## [Records provided]

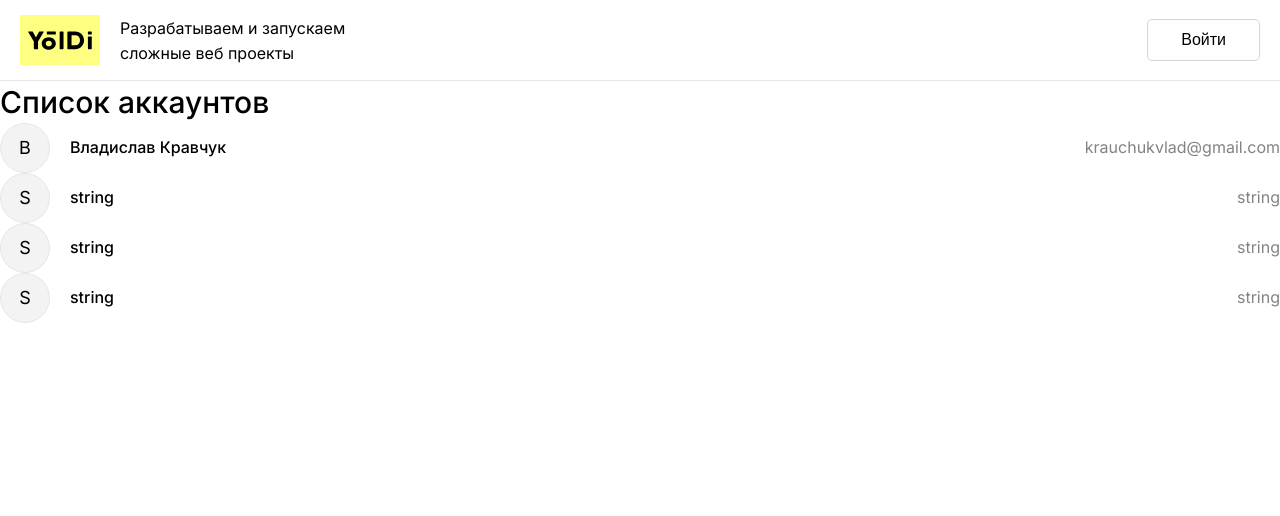
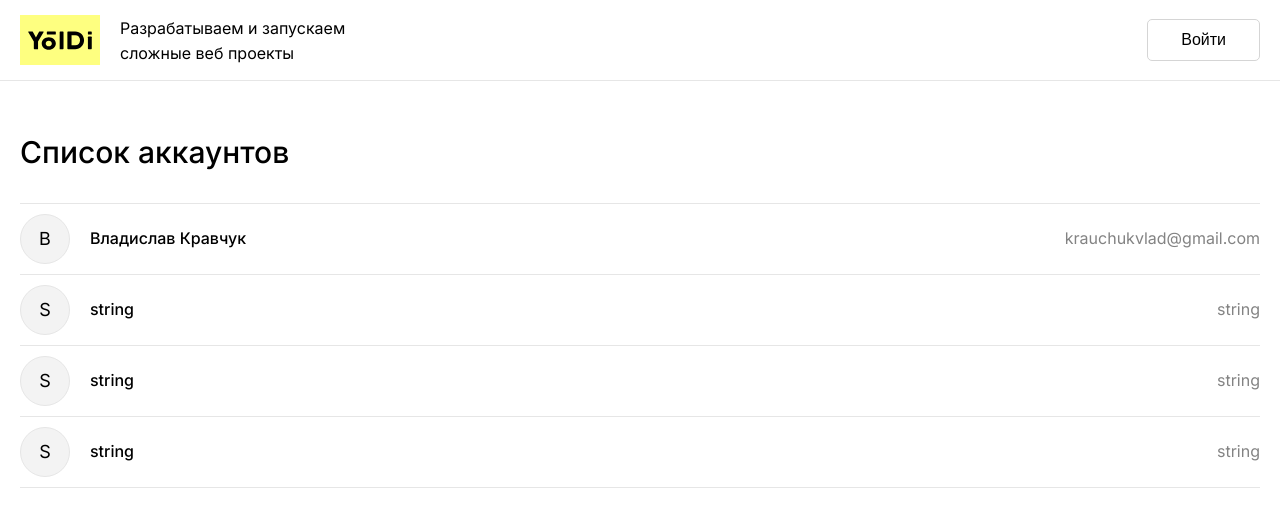
Before and after one commit to kravchuk21/yoldi-test-app, a Next.js app: page / in a window 1280 px wide. Shown: the top 516 px of the page. Built offline with nearby package versions, Linux system fonts and the light colour scheme.

Commit message:
Home page layout

```diff
--- a/app/auth/login/page.tsx
+++ b/app/auth/login/page.tsx
@@ -9,7 +9,7 @@ export default function LoginPage() {
 	return <div className={styles.authPage}>
 		<main className={styles.authContent}>
 			<AuthFormBlock>
-				<Title className={styles.authFormTitle}>Вход в Yoldi Agency</Title>
+				<Title>Вход в Yoldi Agency</Title>
 				<LoginForm/>
 			</AuthFormBlock>
 		</main>
--- a/app/auth/register/page.tsx
+++ b/app/auth/register/page.tsx
@@ -9,7 +9,7 @@ export default function RegisterPage() {
 	return <div className={styles.authPage}>
 		<main className={styles.authContent}>
 			<AuthFormBlock>
-				<Title className={styles.authFormTitle}>Регистрация в Yoldi Agency</Title>
+				<Title>Регистрация в Yoldi Agency</Title>
 				<RegisterForm/>
 			</AuthFormBlock>
 		</main>
--- a/app/page.tsx
+++ b/app/page.tsx
@@ -1,5 +1,8 @@
 import Title from "@/components/Title"
 import UserCard from "@/components/UserCard"
+import { Routes } from "@/constants/routes"
+import styles from "@/styles/Home.module.css"
+import Link from "next/link"
 
 const DATA = [
 	{
@@ -54,13 +57,19 @@ const DATA = [
 
 export default function Home() {
 	return (
-		<div>
-			<Title>Список аккаунтов</Title>
+		<main className={styles.userListPage}>
+			<Title className={styles.userListTitle}>Список аккаунтов</Title>
+			<ul className={styles.userList}>
 				{DATA.map(user => {
 					return (
-					<UserCard fullName={user.name} email={user.email} image={null} key={user.email}/>
+						<li key={user.email} >
+							<Link href={Routes.PROFILE + user.slug}>
+								<UserCard fullName={user.name} email={user.email} image={null}/>
+							</Link>
+						</li>
 					)
 				})}
-		</div>
+			</ul>
+		</main>
 	)
 }
--- a/components/UserCard/UserCard.module.css
+++ b/components/UserCard/UserCard.module.css
@@ -1,5 +1,7 @@
 .userCard {
 	display: flex;
+	padding: 10px 0;
+	border-bottom: 1px solid var(--stroke-secondary);
 }
 
 .userCardInfo {
--- a/constants/routes.ts
+++ b/constants/routes.ts
@@ -3,4 +3,5 @@ export enum Routes {
 	AUTH = "/auth",
 	LOGIN = "/auth/login",
 	REGISTER = "/auth/register",
+	PROFILE = "/profile/",
 }
--- a/layout/Header/index.tsx
+++ b/layout/Header/index.tsx
@@ -1,10 +1,20 @@
+"use client"
+
 import { memo } from "react"
 import Button from "@/components/Button"
 import Typography from "@/components/Typography"
 import Logo from "@/public/assets/icons/logo.svg"
 import styles from "./Header.module.css"
+import { useRouter } from "next/navigation"
+import { Routes } from "@/constants/routes"
 
 const Header: React.FC = () => {
+	const router = useRouter()
+
+	const onClickRedirectToLogin = () => {
+		router.push(Routes.LOGIN)
+	}
+
 	return (
 		<header className={styles.header}>
 			<div className={styles.logoBlock}>
@@ -14,7 +24,7 @@ const Header: React.FC = () => {
 					<span>сложные веб проекты</span>
 				</Typography>
 			</div>
-			<Button>Войти</Button>
+			<Button onClick={onClickRedirectToLogin}>Войти</Button>
 		</header>
 	)
 }
--- a/next.config.js
+++ b/next.config.js
@@ -5,6 +5,15 @@ const nextConfig = {
 	},
 	images: {
 		domains: ["yoldi.agency"],
+	},
+	async redirects() {
+		return [
+			{
+				source: '/auth',
+				destination: '/auth/login',
+				permanent: true,
+			},
+		]
 	},
 	webpack(config) {
 		config.module.rules.push({
--- a/styles/Auth.module.css
+++ b/styles/Auth.module.css
@@ -25,16 +25,13 @@
 	border-radius: 5px;
 }
 
-.authFormTitle {
-	margin-bottom: 25px;
-}
-
 .authFormButton {
 	margin-top: 10px;
 }
 
 .authForm {
 	display: flex;
+	margin-top: 25px;
 	flex-direction: column;
 	gap: 15px;
 }
--- /dev/null
+++ b/styles/Home.module.css
@@ -0,0 +1,19 @@
+.userListPage {
+	max-width: 1280px;
+	padding: 0 20px;
+	width: 100%;
+	margin: 0 auto;
+}
+
+.userListTitle {
+	margin-top: 50px;
+	margin-bottom: 30px;
+}
+
+.userList {
+	border-top: 1px solid var(--stroke-secondary);
+	list-style: none;
+	margin: 0;
+	padding: 0;
+	margin-bottom: 50px;
+}
--- a/styles/global.css
+++ b/styles/global.css
@@ -14,3 +14,7 @@ body {
 	height: 100%;
 	position: relative;
 }
+
+a {
+	text-decoration: none;
+}
```
Also changed, not shown: app/auth/page.tsx (deleted). Lines whose indentation alone changed are shown as unchanged.
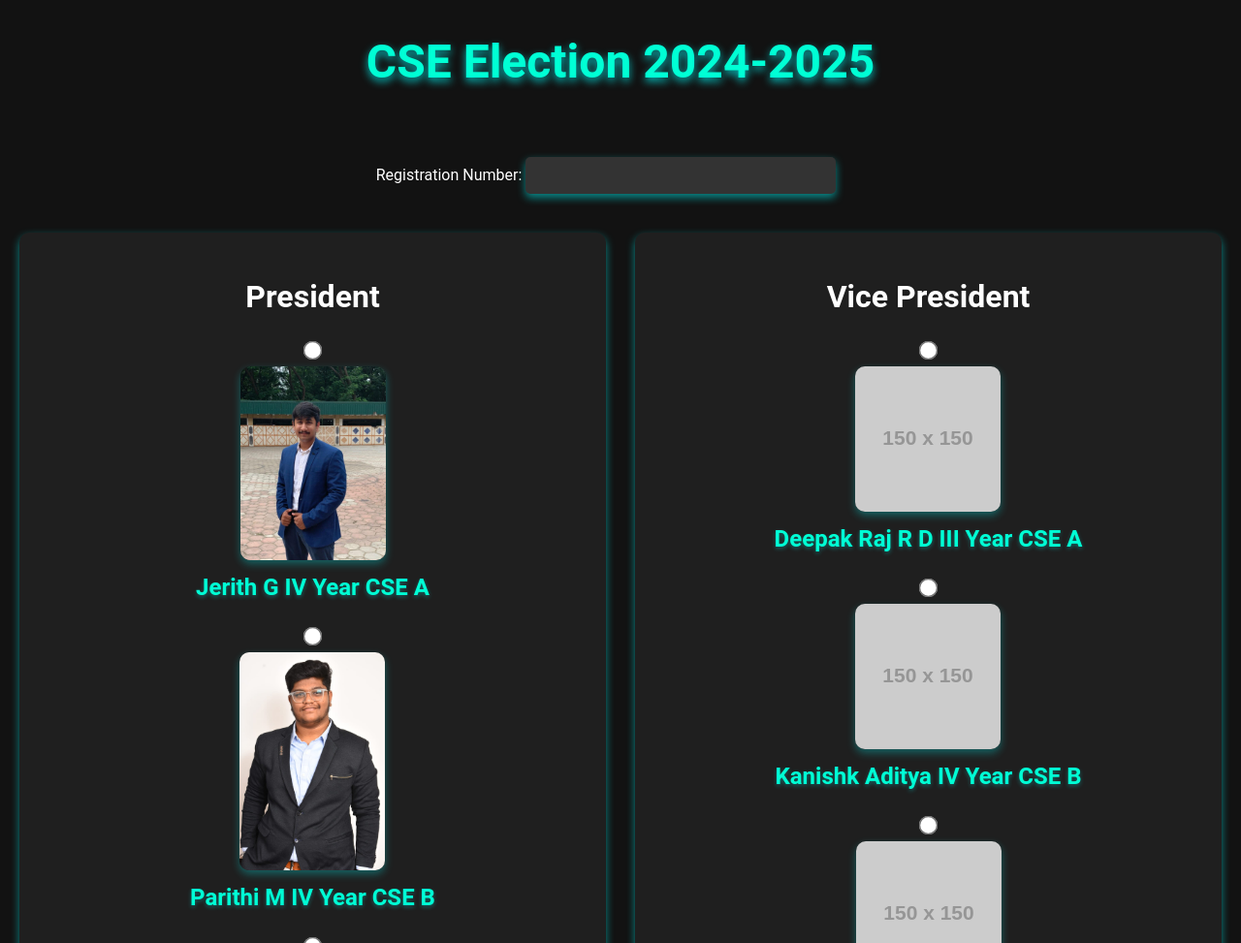
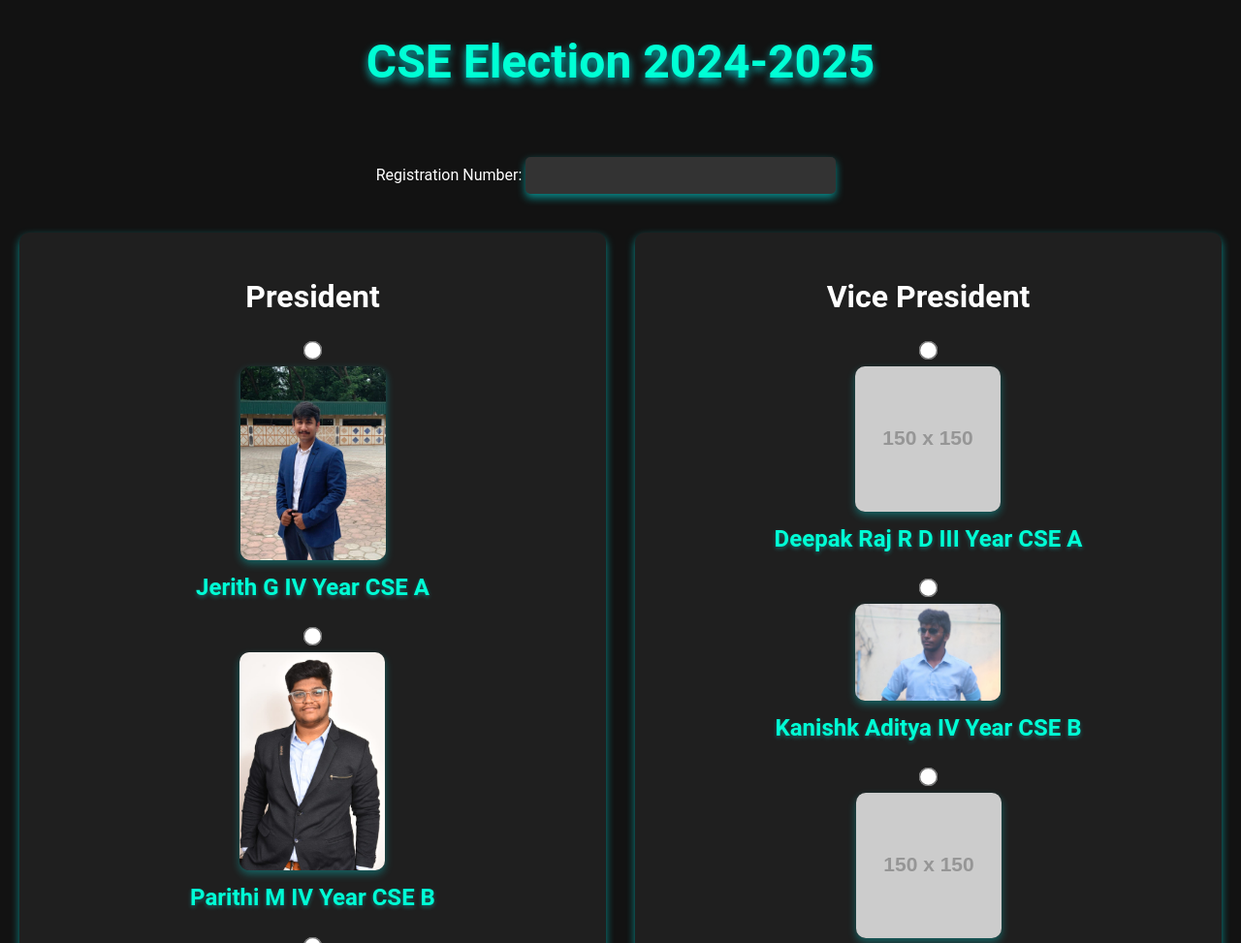
Before and after one commit to vishal5311/finalelectionone, a plain HTML site: page index.html in a window 1280 px wide. Shown: the part 197-1170 px from the top of the page at 97% size. Drawn offline with Linux system fonts and the light colour scheme; placeholder pictures from the web are drawn by us.

Commit message:
Update index.html

```diff
--- a/index.html
+++ b/index.html
@@ -56,7 +56,7 @@
                     <div class="candidate">
                         <input type="radio" id="vp2" name="vicePresident" value="Candidate 2">
                         <label for="vp2">
-                            <img src="https://via.placeholder.com/150" alt="Candidate 2">
+                            <img src="WhatsApp Image 2024-08-27 at 10.23.16 PM (1).jpeg" alt="Candidate 2">
                             <p>Kanishk Aditya IV Year CSE B</p>
                         </label>
                     </div>
```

## [Task to carry out]
The answer should be all lines from the entries above that hold the word "module".

## [Result below]
+import styles from "@/styles/Home.module.css"
--- a/components/UserCard/UserCard.module.css
+++ b/components/UserCard/UserCard.module.css
 import styles from "./Header.module.css"
 		config.module.rules.push({
--- a/styles/Auth.module.css
+++ b/styles/Auth.module.css
+++ b/styles/Home.module.css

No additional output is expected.